→ **WHAT TO WORK ON**: Repeat back every line of the data, exactly.
# # # # #
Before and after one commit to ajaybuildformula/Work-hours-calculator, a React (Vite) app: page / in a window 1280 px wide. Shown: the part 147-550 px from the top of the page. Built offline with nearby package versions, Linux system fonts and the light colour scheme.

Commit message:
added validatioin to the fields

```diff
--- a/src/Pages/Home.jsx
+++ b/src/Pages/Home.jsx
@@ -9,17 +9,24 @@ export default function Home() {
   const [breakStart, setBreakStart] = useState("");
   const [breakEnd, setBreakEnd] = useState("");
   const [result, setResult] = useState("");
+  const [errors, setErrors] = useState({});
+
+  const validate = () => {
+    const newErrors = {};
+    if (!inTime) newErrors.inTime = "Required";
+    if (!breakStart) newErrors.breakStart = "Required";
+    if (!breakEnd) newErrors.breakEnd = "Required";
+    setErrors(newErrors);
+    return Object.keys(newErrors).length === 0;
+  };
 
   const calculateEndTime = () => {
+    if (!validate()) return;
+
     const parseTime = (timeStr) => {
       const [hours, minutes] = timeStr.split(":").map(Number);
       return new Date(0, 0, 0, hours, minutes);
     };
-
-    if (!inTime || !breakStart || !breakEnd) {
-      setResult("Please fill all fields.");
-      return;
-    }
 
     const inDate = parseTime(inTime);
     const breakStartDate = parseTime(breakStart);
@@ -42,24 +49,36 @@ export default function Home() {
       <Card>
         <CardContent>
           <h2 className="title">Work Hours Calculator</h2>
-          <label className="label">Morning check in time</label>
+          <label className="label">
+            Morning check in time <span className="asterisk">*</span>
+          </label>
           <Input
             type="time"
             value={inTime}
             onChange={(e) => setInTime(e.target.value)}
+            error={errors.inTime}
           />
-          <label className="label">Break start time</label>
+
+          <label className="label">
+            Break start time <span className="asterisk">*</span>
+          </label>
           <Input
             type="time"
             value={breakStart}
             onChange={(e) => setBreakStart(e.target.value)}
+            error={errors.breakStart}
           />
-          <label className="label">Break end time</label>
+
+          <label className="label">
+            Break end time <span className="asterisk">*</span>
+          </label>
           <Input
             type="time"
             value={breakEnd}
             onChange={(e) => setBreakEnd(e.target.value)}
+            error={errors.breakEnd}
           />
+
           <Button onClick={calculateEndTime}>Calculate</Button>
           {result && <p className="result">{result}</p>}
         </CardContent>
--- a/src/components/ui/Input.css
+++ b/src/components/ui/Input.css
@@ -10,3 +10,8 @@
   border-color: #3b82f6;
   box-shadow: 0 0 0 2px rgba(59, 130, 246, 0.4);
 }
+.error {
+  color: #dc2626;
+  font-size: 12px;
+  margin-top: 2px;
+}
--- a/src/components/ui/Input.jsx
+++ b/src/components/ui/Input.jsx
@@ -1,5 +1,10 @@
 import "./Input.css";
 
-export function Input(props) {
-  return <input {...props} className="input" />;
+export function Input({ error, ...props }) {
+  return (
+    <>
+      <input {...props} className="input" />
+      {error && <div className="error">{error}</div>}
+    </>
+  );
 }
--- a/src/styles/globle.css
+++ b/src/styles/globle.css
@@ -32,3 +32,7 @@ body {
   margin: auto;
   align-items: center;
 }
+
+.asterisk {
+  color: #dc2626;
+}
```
# # # # #
→ **ANSWER BOX**:
Before and after one commit to ajaybuildformula/Work-hours-calculator, a React (Vite) app: page / in a window 1280 px wide. Shown: the part 147-550 px from the top of the page. Built offline with nearby package versions, Linux system fonts and the light colour scheme.

Commit message:
added validatioin to the fields

```diff
--- a/src/Pages/Home.jsx
+++ b/src/Pages/Home.jsx
@@ -9,17 +9,24 @@ export default function Home() {
   const [breakStart, setBreakStart] = useState("");
   const [breakEnd, setBreakEnd] = useState("");
   const [result, setResult] = useState("");
+  const [errors, setErrors] = useState({});
+
+  const validate = () => {
+    const newErrors = {};
+    if (!inTime) newErrors.inTime = "Required";
+    if (!breakStart) newErrors.breakStart = "Required";
+    if (!breakEnd) newErrors.breakEnd = "Required";
+    setErrors(newErrors);
+    return Object.keys(newErrors).length === 0;
+  };
 
   const calculateEndTime = () => {
+    if (!validate()) return;
+
     const parseTime = (timeStr) => {
       const [hours, minutes] = timeStr.split(":").map(Number);
       return new Date(0, 0, 0, hours, minutes);
     };
-
-    if (!inTime || !breakStart || !breakEnd) {
-      setResult("Please fill all fields.");
-      return;
-    }
 
     const inDate = parseTime(inTime);
     const breakStartDate = parseTime(breakStart);
@@ -42,24 +49,36 @@ export default function Home() {
       <Card>
         <CardContent>
           <h2 className="title">Work Hours Calculator</h2>
-          <label className="label">Morning check in time</label>
+          <label className="label">
+            Morning check in time <span className="asterisk">*</span>
+          </label>
           <Input
             type="time"
             value={inTime}
             onChange={(e) => setInTime(e.target.value)}
+            error={errors.inTime}
           />
-          <label className="label">Break start time</label>
+
+          <label className="label">
+            Break start time <span className="asterisk">*</span>
+          </label>
           <Input
             type="time"
             value={breakStart}
             onChange={(e) => setBreakStart(e.target.value)}
+            error={errors.breakStart}
           />
-          <label className="label">Break end time</label>
+
+          <label className="label">
+            Break end time <span className="asterisk">*</span>
+          </label>
           <Input
             type="time"
             value={breakEnd}
             onChange={(e) => setBreakEnd(e.target.value)}
+            error={errors.breakEnd}
           />
+
           <Button onClick={calculateEndTime}>Calculate</Button>
           {result && <p className="result">{result}</p>}
         </CardContent>
--- a/src/components/ui/Input.css
+++ b/src/components/ui/Input.css
@@ -10,3 +10,8 @@
   border-color: #3b82f6;
   box-shadow: 0 0 0 2px rgba(59, 130, 246, 0.4);
 }
+.error {
+  color: #dc2626;
+  font-size: 12px;
+  margin-top: 2px;
+}
--- a/src/components/ui/Input.jsx
+++ b/src/components/ui/Input.jsx
@@ -1,5 +1,10 @@
 import "./Input.css";
 
-export function Input(props) {
-  return <input {...props} className="input" />;
+export function Input({ error, ...props }) {
+  return (
+    <>
+      <input {...props} className="input" />
+      {error && <div className="error">{error}</div>}
+    </>
+  );
 }
--- a/src/styles/globle.css
+++ b/src/styles/globle.css
@@ -32,3 +32,7 @@ body {
   margin: auto;
   align-items: center;
 }
+
+.asterisk {
+  color: #dc2626;
+}
```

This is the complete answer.